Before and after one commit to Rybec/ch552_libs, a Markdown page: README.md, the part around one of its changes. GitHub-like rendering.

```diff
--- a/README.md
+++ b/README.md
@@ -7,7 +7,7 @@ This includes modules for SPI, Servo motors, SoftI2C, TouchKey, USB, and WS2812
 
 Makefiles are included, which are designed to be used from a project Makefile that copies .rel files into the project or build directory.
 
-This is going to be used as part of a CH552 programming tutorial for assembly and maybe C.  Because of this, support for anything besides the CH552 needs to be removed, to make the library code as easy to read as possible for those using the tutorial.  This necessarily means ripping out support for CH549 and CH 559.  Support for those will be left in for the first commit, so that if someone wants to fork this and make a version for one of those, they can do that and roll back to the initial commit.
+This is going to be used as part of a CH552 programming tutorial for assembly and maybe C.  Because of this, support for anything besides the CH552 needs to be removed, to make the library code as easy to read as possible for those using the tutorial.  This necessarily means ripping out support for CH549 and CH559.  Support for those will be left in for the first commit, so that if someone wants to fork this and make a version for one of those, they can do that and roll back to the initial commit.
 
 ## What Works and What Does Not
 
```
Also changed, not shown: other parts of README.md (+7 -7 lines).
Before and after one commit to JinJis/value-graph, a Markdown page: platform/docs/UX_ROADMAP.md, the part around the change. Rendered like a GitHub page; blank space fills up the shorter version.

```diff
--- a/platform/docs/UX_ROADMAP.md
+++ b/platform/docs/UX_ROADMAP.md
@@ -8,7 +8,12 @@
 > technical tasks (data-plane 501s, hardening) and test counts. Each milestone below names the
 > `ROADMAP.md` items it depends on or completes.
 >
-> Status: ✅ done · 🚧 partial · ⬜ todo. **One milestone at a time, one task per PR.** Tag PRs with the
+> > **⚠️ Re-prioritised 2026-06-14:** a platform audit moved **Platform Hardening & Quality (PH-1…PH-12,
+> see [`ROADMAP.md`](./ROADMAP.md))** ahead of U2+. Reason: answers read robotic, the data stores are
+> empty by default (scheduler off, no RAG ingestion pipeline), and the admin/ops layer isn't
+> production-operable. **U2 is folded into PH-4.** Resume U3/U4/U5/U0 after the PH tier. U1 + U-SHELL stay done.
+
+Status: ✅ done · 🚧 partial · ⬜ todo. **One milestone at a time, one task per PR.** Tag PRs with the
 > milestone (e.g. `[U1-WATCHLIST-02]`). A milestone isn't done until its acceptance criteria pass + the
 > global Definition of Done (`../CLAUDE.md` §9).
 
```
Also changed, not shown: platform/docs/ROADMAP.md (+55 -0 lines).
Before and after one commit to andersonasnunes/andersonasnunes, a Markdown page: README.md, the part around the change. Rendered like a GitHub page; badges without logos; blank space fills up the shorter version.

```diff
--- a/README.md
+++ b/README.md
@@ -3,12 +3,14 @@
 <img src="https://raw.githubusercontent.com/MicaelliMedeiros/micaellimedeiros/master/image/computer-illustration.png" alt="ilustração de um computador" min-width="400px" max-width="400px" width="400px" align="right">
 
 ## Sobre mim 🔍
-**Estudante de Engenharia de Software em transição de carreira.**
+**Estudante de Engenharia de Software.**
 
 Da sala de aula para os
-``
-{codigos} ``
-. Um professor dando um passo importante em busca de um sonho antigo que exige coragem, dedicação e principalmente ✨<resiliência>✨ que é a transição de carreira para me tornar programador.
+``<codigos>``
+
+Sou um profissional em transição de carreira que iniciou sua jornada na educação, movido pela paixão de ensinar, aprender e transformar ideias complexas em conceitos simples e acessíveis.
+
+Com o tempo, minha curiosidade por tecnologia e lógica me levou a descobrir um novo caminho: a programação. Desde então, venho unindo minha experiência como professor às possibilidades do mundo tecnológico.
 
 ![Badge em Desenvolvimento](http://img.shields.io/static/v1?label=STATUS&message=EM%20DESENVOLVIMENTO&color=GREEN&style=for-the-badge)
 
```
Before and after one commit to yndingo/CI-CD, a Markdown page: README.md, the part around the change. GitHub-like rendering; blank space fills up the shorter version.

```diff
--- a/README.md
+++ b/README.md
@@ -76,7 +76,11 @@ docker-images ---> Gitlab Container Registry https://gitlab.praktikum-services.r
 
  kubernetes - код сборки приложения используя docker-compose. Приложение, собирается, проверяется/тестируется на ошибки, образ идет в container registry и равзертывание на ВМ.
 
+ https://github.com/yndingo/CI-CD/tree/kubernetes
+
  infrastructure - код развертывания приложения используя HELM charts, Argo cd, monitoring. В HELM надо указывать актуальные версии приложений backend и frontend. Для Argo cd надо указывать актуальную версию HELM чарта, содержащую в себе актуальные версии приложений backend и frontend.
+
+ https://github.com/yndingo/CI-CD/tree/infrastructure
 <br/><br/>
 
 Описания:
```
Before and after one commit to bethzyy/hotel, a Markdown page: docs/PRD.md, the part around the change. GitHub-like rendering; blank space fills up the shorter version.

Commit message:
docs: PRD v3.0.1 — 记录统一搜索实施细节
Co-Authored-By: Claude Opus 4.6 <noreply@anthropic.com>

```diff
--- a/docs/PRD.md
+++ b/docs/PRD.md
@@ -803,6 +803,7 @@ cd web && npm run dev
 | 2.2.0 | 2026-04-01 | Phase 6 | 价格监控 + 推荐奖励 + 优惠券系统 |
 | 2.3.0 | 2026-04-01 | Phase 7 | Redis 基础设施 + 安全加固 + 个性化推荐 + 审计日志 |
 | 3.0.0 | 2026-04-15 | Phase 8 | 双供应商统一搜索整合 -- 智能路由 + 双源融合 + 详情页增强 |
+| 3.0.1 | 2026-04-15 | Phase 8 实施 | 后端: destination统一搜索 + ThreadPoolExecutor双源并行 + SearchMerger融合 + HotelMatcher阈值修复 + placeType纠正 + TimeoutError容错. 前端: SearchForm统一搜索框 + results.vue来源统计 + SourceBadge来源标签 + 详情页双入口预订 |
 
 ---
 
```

=======

> **TASK GOAL**: Please give each line above again, word for word.

> **ANSWER TO THE PROBLEM**:
Before and after one commit to Rybec/ch552_libs, a Markdown page: README.md, the part around one of its changes. GitHub-like rendering.

```diff
--- a/README.md
+++ b/README.md
@@ -7,7 +7,7 @@ This includes modules for SPI, Servo motors, SoftI2C, TouchKey, USB, and WS2812
 
 Makefiles are included, which are designed to be used from a project Makefile that copies .rel files into the project or build directory.
 
-This is going to be used as part of a CH552 programming tutorial for assembly and maybe C.  Because of this, support for anything besides the CH552 needs to be removed, to make the library code as easy to read as possible for those using the tutorial.  This necessarily means ripping out support for CH549 and CH 559.  Support for those will be left in for the first commit, so that if someone wants to fork this and make a version for one of those, they can do that and roll back to the initial commit.
+This is going to be used as part of a CH552 programming tutorial for assembly and maybe C.  Because of this, support for anything besides the CH552 needs to be removed, to make the library code as easy to read as possible for those using the tutorial.  This necessarily means ripping out support for CH549 and CH559.  Support for those will be left in for the first commit, so that if someone wants to fork this and make a version for one of those, they can do that and roll back to the initial commit.
 
 ## What Works and What Does Not
 
```
Also changed, not shown: other parts of README.md (+7 -7 lines).
Before and after one commit to JinJis/value-graph, a Markdown page: platform/docs/UX_ROADMAP.md, the part around the change. Rendered like a GitHub page; blank space fills up the shorter version.

```diff
--- a/platform/docs/UX_ROADMAP.md
+++ b/platform/docs/UX_ROADMAP.md
@@ -8,7 +8,12 @@
 > technical tasks (data-plane 501s, hardening) and test counts. Each milestone below names the
 > `ROADMAP.md` items it depends on or completes.
 >
-> Status: ✅ done · 🚧 partial · ⬜ todo. **One milestone at a time, one task per PR.** Tag PRs with the
+> > **⚠️ Re-prioritised 2026-06-14:** a platform audit moved **Platform Hardening & Quality (PH-1…PH-12,
+> see [`ROADMAP.md`](./ROADMAP.md))** ahead of U2+. Reason: answers read robotic, the data stores are
+> empty by default (scheduler off, no RAG ingestion pipeline), and the admin/ops layer isn't
+> production-operable. **U2 is folded into PH-4.** Resume U3/U4/U5/U0 after the PH tier. U1 + U-SHELL stay done.
+
+Status: ✅ done · 🚧 partial · ⬜ todo. **One milestone at a time, one task per PR.** Tag PRs with the
 > milestone (e.g. `[U1-WATCHLIST-02]`). A milestone isn't done until its acceptance criteria pass + the
 > global Definition of Done (`../CLAUDE.md` §9).
 
```
Also changed, not shown: platform/docs/ROADMAP.md (+55 -0 lines).
Before and after one commit to andersonasnunes/andersonasnunes, a Markdown page: README.md, the part around the change. Rendered like a GitHub page; badges without logos; blank space fills up the shorter version.

```diff
--- a/README.md
+++ b/README.md
@@ -3,12 +3,14 @@
 <img src="https://raw.githubusercontent.com/MicaelliMedeiros/micaellimedeiros/master/image/computer-illustration.png" alt="ilustração de um computador" min-width="400px" max-width="400px" width="400px" align="right">
 
 ## Sobre mim 🔍
-**Estudante de Engenharia de Software em transição de carreira.**
+**Estudante de Engenharia de Software.**
 
 Da sala de aula para os
-``
-{codigos} ``
-. Um professor dando um passo importante em busca de um sonho antigo que exige coragem, dedicação e principalmente ✨<resiliência>✨ que é a transição de carreira para me tornar programador.
+``<codigos>``
+
+Sou um profissional em transição de carreira que iniciou sua jornada na educação, movido pela paixão de ensinar, aprender e transformar ideias complexas em conceitos simples e acessíveis.
+
+Com o tempo, minha curiosidade por tecnologia e lógica me levou a descobrir um novo caminho: a programação. Desde então, venho unindo minha experiência como professor às possibilidades do mundo tecnológico.
 
 ![Badge em Desenvolvimento](http://img.shields.io/static/v1?label=STATUS&message=EM%20DESENVOLVIMENTO&color=GREEN&style=for-the-badge)
 
```
Before and after one commit to yndingo/CI-CD, a Markdown page: README.md, the part around the change. GitHub-like rendering; blank space fills up the shorter version.

```diff
--- a/README.md
+++ b/README.md
@@ -76,7 +76,11 @@ docker-images ---> Gitlab Container Registry https://gitlab.praktikum-services.r
 
  kubernetes - код сборки приложения используя docker-compose. Приложение, собирается, проверяется/тестируется на ошибки, образ идет в container registry и равзертывание на ВМ.
 
+ https://github.com/yndingo/CI-CD/tree/kubernetes
+
  infrastructure - код развертывания приложения используя HELM charts, Argo cd, monitoring. В HELM надо указывать актуальные версии приложений backend и frontend. Для Argo cd надо указывать актуальную версию HELM чарта, содержащую в себе актуальные версии приложений backend и frontend.
+
+ https://github.com/yndingo/CI-CD/tree/infrastructure
 <br/><br/>
 
 Описания:
```
Before and after one commit to bethzyy/hotel, a Markdown page: docs/PRD.md, the part around the change. GitHub-like rendering; blank space fills up the shorter version.

Commit message:
docs: PRD v3.0.1 — 记录统一搜索实施细节
Co-Authored-By: Claude Opus 4.6 <noreply@anthropic.com>

```diff
--- a/docs/PRD.md
+++ b/docs/PRD.md
@@ -803,6 +803,7 @@ cd web && npm run dev
 | 2.2.0 | 2026-04-01 | Phase 6 | 价格监控 + 推荐奖励 + 优惠券系统 |
 | 2.3.0 | 2026-04-01 | Phase 7 | Redis 基础设施 + 安全加固 + 个性化推荐 + 审计日志 |
 | 3.0.0 | 2026-04-15 | Phase 8 | 双供应商统一搜索整合 -- 智能路由 + 双源融合 + 详情页增强 |
+| 3.0.1 | 2026-04-15 | Phase 8 实施 | 后端: destination统一搜索 + ThreadPoolExecutor双源并行 + SearchMerger融合 + HotelMatcher阈值修复 + placeType纠正 + TimeoutError容错. 前端: SearchForm统一搜索框 + results.vue来源统计 + SourceBadge来源标签 + 详情页双入口预订 |
 
 ---
 
```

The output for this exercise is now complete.